This is the final disc of episodes and with it are an extensive list of cast interviews (40:13) from Michael C. Hall to Erik King, from Keith Carradine to Jennifer Carpenter. These interviews are very insightful and include much more substantial information than the fifth disc detailed below. Hall talks intelligently on a few aspects of playing the character as well as how the second series begins to largely deviate from the original novels. There is also a little time taken in discussing Dexter's moral ambiguity. King talks about the relationship between Dexter and Doakes and also mentions the books. Carpenter addresses her characters post traumatic stress disorder and how that influences her relationships in this season. These are just a few examples of what this feature contains and it is well worth a look, especially for real fans.
There is a whole fifth disc dedicated to special features, but don't get too excited because they're not great...
The Code of Harry (6:38)
Interviews with the cast about the discipline Dexter's foster father created to keep him from getting caught.
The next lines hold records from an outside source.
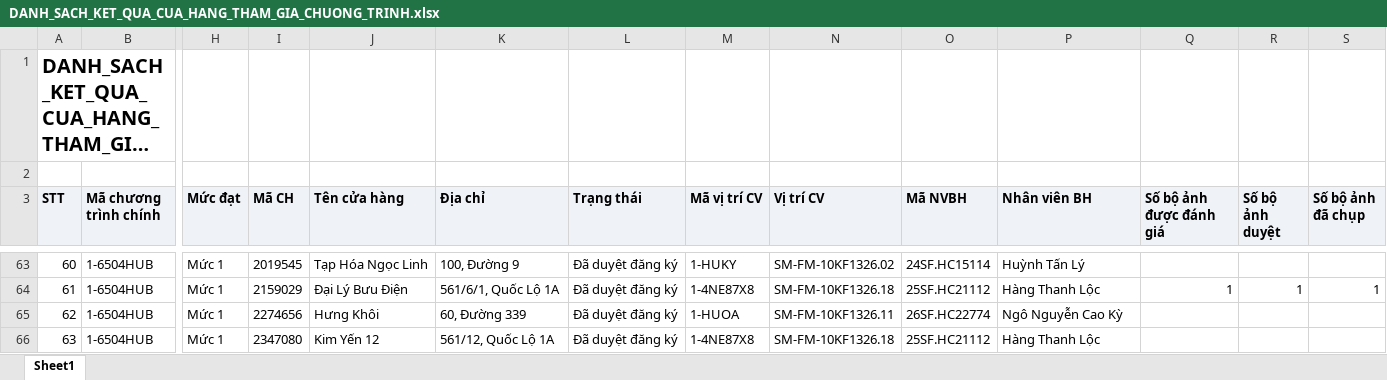
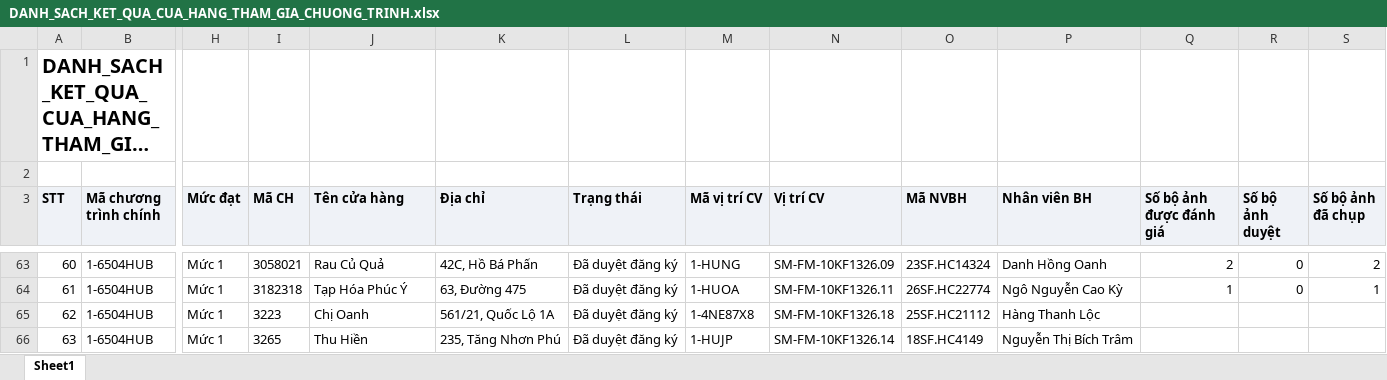
Before and after one commit to Tantt2026/Dashboard-Masan, an Excel workbook: data/Thang11/DANH_SACH_KET_QUA_CUA_HANG_THAM_GIA_CHUONG_TRINH.xlsx, sheet Sheet1, drawn as a sheet; only a part is shown, gaps mark what is left out; long unchanged cells end in …; values as stored, in another font and other column widths than the file's, no borders; the diff covers the shown part only; the diff names each change by its address in the sheet, - before the commit and + after, or states it on an @@ line.

```diff
--- a/data/Thang11/DANH_SACH_KET_QUA_CUA_HANG_THAM_GIA_CHUONG_TRINH.xlsx (sheet Sheet1)
+++ b/data/Thang11/DANH_SACH_KET_QUA_CUA_HANG_THAM_GIA_CHUONG_TRINH.xlsx (sheet Sheet1)
-I63 (Mã CH): 2019545
+I63 (Mã CH): 3058021
-J63 (Tên cửa hàng): Tạp Hóa Ngọc Linh
+J63 (Tên cửa hàng): Rau Củ Quả
-K63 (Địa chỉ): 100, Đường 9
+K63 (Địa chỉ): 42C, Hồ Bá Phấn
-M63 (Mã vị trí CV): 1-HUKY
+M63 (Mã vị trí CV): 1-HUNG
-N63 (Vị trí CV): SM-FM-10KF1326.02
+N63 (Vị trí CV): SM-FM-10KF1326.09
-O63 (Mã NVBH): 24SF.HC15114
+O63 (Mã NVBH): 23SF.HC14324
-P63 (Nhân viên BH): Huỳnh Tấn Lý
+P63 (Nhân viên BH): Danh Hồng Oanh
-Q63 (Số bộ ảnh được đánh giá): (empty)
+Q63 (Số bộ ảnh được đánh giá): 2
-R63 (Số bộ ảnh duyệt): (empty)
+R63 (Số bộ ảnh duyệt): 0
-S63 (Số bộ ảnh đã chụp): (empty)
+S63 (Số bộ ảnh đã chụp): 2
-I64 (Mã CH): 2159029
+I64 (Mã CH): 3182318
-J64 (Tên cửa hàng): Đại Lý Bưu Điện
+J64 (Tên cửa hàng): Tạp Hóa Phúc Ý
-K64 (Địa chỉ): 561/6/1, Quốc Lộ 1A
+K64 (Địa chỉ): 63, Đường 475
-M64 (Mã vị trí CV): 1-4NE87X8
+M64 (Mã vị trí CV): 1-HUOA
-N64 (Vị trí CV): SM-FM-10KF1326.18
+N64 (Vị trí CV): SM-FM-10KF1326.11
-O64 (Mã NVBH): 25SF.HC21112
+O64 (Mã NVBH): 26SF.HC22774
-P64 (Nhân viên BH): Hàng Thanh Lộc
+P64 (Nhân viên BH): Ngô Nguyễn Cao Kỳ
-R64 (Số bộ ảnh duyệt): 1
+R64 (Số bộ ảnh duyệt): 0
-I65 (Mã CH): 2274656
+I65 (Mã CH): 3223
-J65 (Tên cửa hàng): Hưng Khôi
+J65 (Tên cửa hàng): Chị Oanh
-K65 (Địa chỉ): 60, Đường 339
+K65 (Địa chỉ): 561/21, Quốc Lộ 1A
-M65 (Mã vị trí CV): 1-HUOA
+M65 (Mã vị trí CV): 1-4NE87X8
-N65 (Vị trí CV): SM-FM-10KF1326.11
+N65 (Vị trí CV): SM-FM-10KF1326.18
-O65 (Mã NVBH): 26SF.HC22774
+O65 (Mã NVBH): 25SF.HC21112
-P65 (Nhân viên BH): Ngô Nguyễn Cao Kỳ
+P65 (Nhân viên BH): Hàng Thanh Lộc
-I66 (Mã CH): 2347080
+I66 (Mã CH): 3265
-J66 (Tên cửa hàng): Kim Yến 12
+J66 (Tên cửa hàng): Thu Hiền
-K66 (Địa chỉ): 561/12, Quốc Lộ 1A
+K66 (Địa chỉ): 235, Tăng Nhơn Phú
-M66 (Mã vị trí CV): 1-4NE87X8
+M66 (Mã vị trí CV): 1-HUJP
-N66 (Vị trí CV): SM-FM-10KF1326.18
+N66 (Vị trí CV): SM-FM-10KF1326.14
-O66 (Mã NVBH): 25SF.HC21112
+O66 (Mã NVBH): 18SF.HC4149
-P66 (Nhân viên BH): Hàng Thanh Lộc
+P66 (Nhân viên BH): Nguyễn Thị Bích Trâm
```
Also changed, not shown: 646 edited cells elsewhere in this sheet, data/Thang11/DanhSachChiTietDonHang.xlsx, data/Thang11/DanhSachLichViengTham.xlsx, 1 other file.
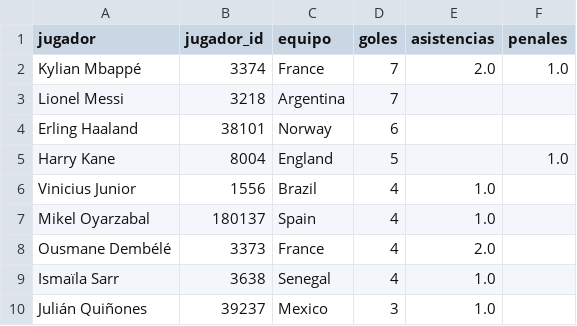
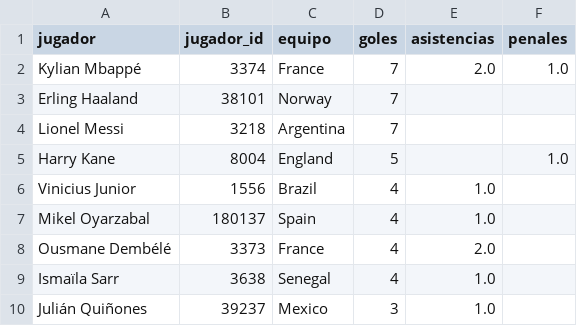
Before and after one commit to dbouzada/mundial-2026-data, a CSV file: data/processed/scorers.csv, drawn as a sheet; only a part is shown; removed rows and columns are numbered as before the commit, all else as after; the diff names each change by its address in the sheet, - before the commit and + after, or states it on an @@ line.

```diff
--- a/data/processed/scorers.csv
+++ b/data/processed/scorers.csv
+row 3: Erling Haaland | 38101 | Norway | 7
-row 4: Erling Haaland | 38101 | Norway | 6
```
Also changed, not shown: 3 other files.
If you're a fan of the series this will tell you nothing you don't already know, however it does touch on the morality debate briefly.
Interview with composer, Rolfe Kent (4:35)
Here the composer of the recognisable theme to the show talks about writing and recording the piece, and the array of instruments and styles used in its composition.
Interview with Jeff Lindsay, Author of Darkly Dreaming Dexter (3:03)
A misleading title, as what I was hoping to include interesting insight into the adaptation of the books to TV serialisation is mainly just an advert for the show from the cable channel FX. Lindsay says very little of any import yet generally saying how wonderful the series is and how everyone in the world must watch it. Disappointing.
A rather strange extra that somewhat fetishises the implements of murder and dismemberment Dexter uses in the programme with detailed close up photographs of each item, many of which with captions denoting the conventional use of each tool.
A way of navigating through the major kills in the season with a menu comprising of Dexter's box of slides with arrows to showing each victim, taking you to clips from the series where the murders take place. Once again this trivialisation of the act of murder, and although in keeping with the mood of the programme, I find it a little unsettling.
An entertaining little feature with some quirky questions posed to the cast and crew at the end of the quiz that makes going through the rather easy game worthwhile.
This is the usual screenshot photo album with over twenty stills of mostly single characters.
This comprises of three full length episodes of the series with occasional subtitled information that seems random and pretty arbitrary to the programme. For example in one of the episodes we are treated to the Miami humidity rate throughout the day and some facts about the inventor of the plasma screen! Sometimes I wonder who the brains behind thinking up these ingeniously redundant and facile features are and why things like this make it onto DVD packages instead of infinitely more useful commentary tracks or making-of features.
Cast Bios and Filmographies
Exactly what it says on the tin. Detailed text features on each main performer.
An intriguing series continues on fair form with general character and plot expansion from the first season. Fans will probably already have this by now but for anyone with only a passing interest in the programme I advise borrowing the DVD set from a friend or waiting for a price drop, as the extras are not really worth forking out for. With season three already on its way to FX in the UK and the fourth in production, there's more guaranteed from Dexter – the question is, will the standard fall fowl to the high concept?